Often an emotional affair can begin very innocently with a friendship from work, church or the neighborhood. A flirtatious online relationship can also develop into an emotional affair. Couples who are not emotionally connecting are at greatest risk of falling into an emotional affair with another person. This new connection brings about a fresh excitement, a spark, especially when someone you find attractive shows a sincere interest in you as a person and “gets” you even more than you feel your spouse does.

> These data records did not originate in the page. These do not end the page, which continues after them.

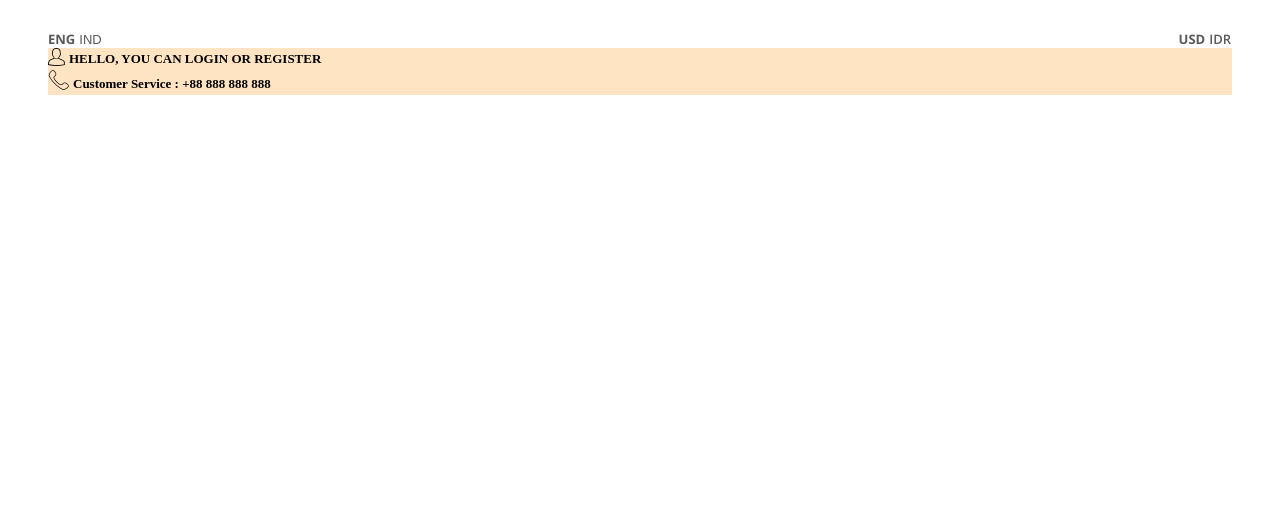
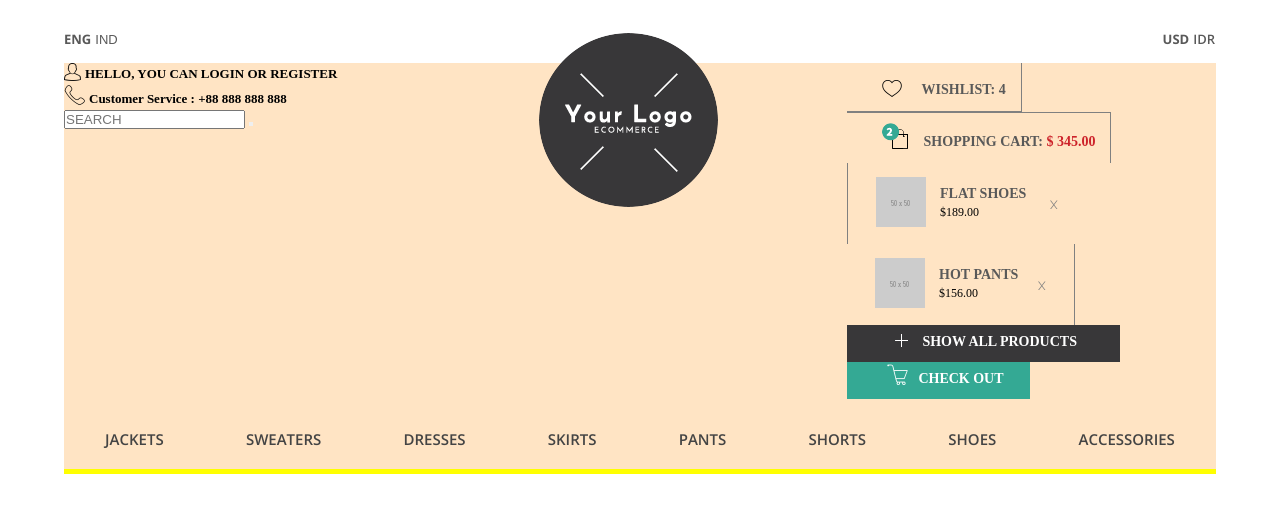
Before and after one commit to Tais-WD/flat-shoes, a plain HTML site: page index.html in a window 1280 px wide. Drawn offline with nearby package versions, Linux system fonts and the light colour scheme.

Commit message:
main navigation added

```diff
--- a/css/style.css
+++ b/css/style.css
@@ -8,11 +8,12 @@
 }
 .content {
   margin: 0 auto;
-  width: 1184px;
+  width: 90vw;
 
   position: relative;
 }
-.header__content {
+.header__content-top {
+  padding-bottom: 15px;
 }
 .wrappper {
   width: 1618px;
@@ -64,14 +65,144 @@
 .wrappper-inner {
   background: beige;
 }
+.main-header-group {
+  display: flex;
+  justify-content: space-between;
+}
 
 .header__content-left {
-  display: flex;
+  width: 30%;
 }
 
-.header-text__left {
+.header-text {
   font-size: 13px;
   display: inline-block;
   position: relative;
   bottom: 3px;
 }
+.wish-element {
+  border-bottom: 1px solid grey;
+  border-right: 1px solid grey;
+}
+.shopping-element {
+  border-top: 1px solid grey;
+  border-right: 1px solid grey;
+}
+.wish-text,
+.shopping-text {
+  padding: 10px 14.8px 10px 5px;
+}
+.wish-text {
+  padding-top: 22px;
+}
+.wish-img,
+.shopping-img {
+  padding: 10px 10.5px 0 34.7px;
+}
+.shopping .header__content-center {
+  width: 30%;
+  display: inline-block;
+  position: relative;
+  bottom: 15px;
+  left: 80px;
+  margin: 0 auto;
+}
+.header__content-center {
+  width: 30%;
+}
+.header__content-center img {
+  margin-top: -30px;
+  margin-left: auto;
+  margin-right: auto;
+  display: block;
+}
+.header__content-right {
+  width: 32%;
+  display: flex;
+  flex-direction: column;
+  justify-content: flex-end;
+}
+.header__content-right__row,
+.header__content-right__row div {
+  display: inline-block;
+}
+.header__content-right__row__element {
+}
+.header__content-right__row__element h3 {
+  font-size: 14px;
+  color: rgba(89, 89, 89, 255);
+}
+.header__content-right__row__element p {
+  font-size: 12px;
+}
+.header__content-right__row__element .header-text span {
+  color: rgba(205, 34, 42, 255);
+}
+.card1,
+.card2 {
+  padding: 14px 27.7px;
+}
+.card1 {
+  border-left: 1px solid grey;
+}
+.card2 {
+  border-right: 1px solid grey;
+}
+.card-text {
+  padding: 10px 20px 10px 14px;
+}
+.product-icon {
+  float: left;
+}
+.cross-img {
+  position: relative;
+  bottom: 7px;
+}
+.show-btn {
+  background-color: #383739;
+  width: 273px;
+  height: 37px;
+}
+.check-out-btn {
+  background-color: #34a994;
+  height: 37px;
+  width: 183px;
+}
+.show-btn img,
+.check-out-btn img {
+  padding-left: 40px;
+  padding-bottom: 1px;
+}
+.show-btn img {
+  padding-bottom: 2px;
+  padding-left: 48px;
+}
+
+.show-btn h3,
+.check-out-btn h3 {
+  color: rgba(255, 255, 255, 255);
+  font-weight: 700;
+  padding: 12px 12px 12px 10px;
+}
+.header__content-bottom {
+  padding-top: 10px;
+  border-bottom: 5px solid yellow;
+}
+.main-menu {
+  display: flex;
+  justify-content: space-around;
+  align-items: center;
+  list-style: none;
+  text-align: center;
+}
+.main-menu a {
+  text-decoration: none;
+  color: rgba(68, 68, 68, 255);
+  font-size: 15px;
+  font-weight: 600;
+  font-family: "Open Sans", sans-serif;
+}
+.main-menu li {
+  display: inline-block;
+  padding: 20px 0;
+}
--- a/index.html
+++ b/index.html
@@ -36,32 +36,66 @@
               </div>
             </div>
             <div class="content-wrapper-outer">
+            <div class="main-header-group">
             <div class="header__content-left">
                 <div class="left-element">
                     <div class="left-element__login">
 
                         <img src="img/header/user-logo.png" alt="">
-                        <h3 class="header-text__left">HELLO, YOU CAN LOGIN OR REGISTER</h3>
+                        <h3 class="header-text">HELLO, YOU CAN LOGIN OR REGISTER</h3>
                     </div>
                     <div class="left-element__contact ">
                             <img src="img/header/phone-logo.png" alt="">
-                            <h3 class="header-text__left">Customer Service : +88 888 888 888</h3>
+                            <h3 class="header-text">Customer Service : +88 888 888 888</h3>
                     </div>
-                    <div class="left-element__search"></div>
+                    <div class="left-element__search">
+                        <form action="get">
+                            <input type="text" class="search-field"
+                            placeholder="SEARCH">
+                            <button class="search-field__button" type="submit"></button>
+                        </form>
+                    </div>
                 </div>
                 <div></div>
                 <div></div>
             </div>
-            <div class="header__content-center"></div>
-            <div class="header__content-right"></div>
-            <div class="header__content-bottom"></div>
+            <div class="header__content-center">
+                <img src="img/header/logo.png" alt="">
+            </div>
+            <div class="header__content-right">
+                <div class="header__content-right__row">
+                    <div class="header__content-right__row__element wish-element"><img class="wish-img" src="img/header/heart-logo.png" alt="">
+                    <h3 class="header-text wish-text">WISHLIST: 4</h3></div><div class="header__content-right__row__element shopping-element"><img class="shopping-img" src="img/header/shopping-card-logo.png" alt=""><h3 class="header-text shopping-text">SHOPPING CART: <span>$ 345.00</span></h3></div>
+                </div>
+                <div class="header__content-right__row">
+                    <div class="header__content-right__row__element card1"><img class="product-icon" src="img/header/img-icon.png" alt=""> <div class="card-text"><h3    class="header-text">FLAT SHOES</h3><p>$189.00</p></div> <img class="cross-img" src="img/header/cross.png" alt=""></div><div class="header__content-right__row__element card2"><img class="product-icon" src="img/header/img-icon.png" alt=""><div class="card-text"><h3 class="header-text">HOT PANTS</h3> <p>$156.00</p></div><img class="cross-img" src="img/header/cross.png" alt=""></div>
+                </div>
+                <div class="header__content-right__row">
+                    <div class="header__content-right__row__element show-btn"><img src="img/header/plus.png" alt="">
+                    <h3 class="header-text">SHOW ALL PRODUCTS</h3></div><div class="header__content-right__row__element check-out-btn"><img src="img/header/shoping-card-white.png" alt=""><h3 class="header-text">CHECK OUT</h3></div>
+                </div>
+        </div>
+            </div>
+            <div class="header__content-bottom">
+                <ul class="main-menu">
+                    <li class="main-menu__item"><a href="#">JACKETS</a></li>
+                    <li class="main-menu__item"><a href="#">SWEATERS</a></li>
+                    <li class="main-menu__item"><a href="#">DRESSES</a></li>
+                    <li class="main-menu__item"><a href="#">SKIRTS</a></li>
+                    <li class="main-menu__item"><a href="#">PANTS</a></li>
+                    <li class="main-menu__item"> <a href="#">SHORTS</a></li>
+                    <li class="main-menu__item"><a href="#">SHOES</a> </li>
+                    <li class="main-menu__item"> <a href="#">ACCESSORIES</a></li>
+                </ul>
+            </div>
+
           </nav>
 
       </header>
       <main></main>
-    </div>
+
 
       <footer></footer>
-    </div>
+
   </body>
 </html>
```
Also changed, not shown: img/header/plus.png (added), img/header/shoping-card-white.png (added).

Emotional affairs may be on the rise. In the CNN article, psychiatrist Gail Saltz says, “Though emotional affairs have always been around, I’m seeing more of them among my clients than ever before. We’ve all grown so used to watching, reading, and hearing sexually suggestive material that there’s no longer an obvious verbal or physical line we think we’re crossing.”
She says a man and woman can be friends, but once they stop telling their partners how much time they’re spending together (including texting, phone calls or other communication), it becomes deceptive. Other signs of an emotional affair include making sure you look your best when you’re together and confiding more in this person than you do your spouse, or sharing that you are unhappy in your marriage or with your spouse.
Saltz says this kind of affair can be as harmful and difficult to overcome as a sexual affair. She advises that all contact with the “friend” needs to end, and the difficult marriage rebuilding needs to occur, ideally with professional help. The betrayal can be extremely difficult on the spouse, and cause a huge fracture in the marriage. The reasons for the affair (disconnect in the marriage) need to be addressed.
Preventing these inappropriate relationships is the best course, starting with maintaining open, honest communication with your spouse. “When a couple can’t express their feelings, concerns, and dreams, they’re both at risk for betrayal,” says Saltz. Secondly, avoid sharing too much personal information, especially with a member of the opposite sex. If you find someone attractive, keep some distance or engage with them only when your spouse is present.
“Any good marriage takes time, effort and emotional energy,” says Saltz, who says any marriage can fall into this trap. Would you risk your marriage with an emotional affair? Is there a relationship in your life that causes your heart to beat a little faster? Beware.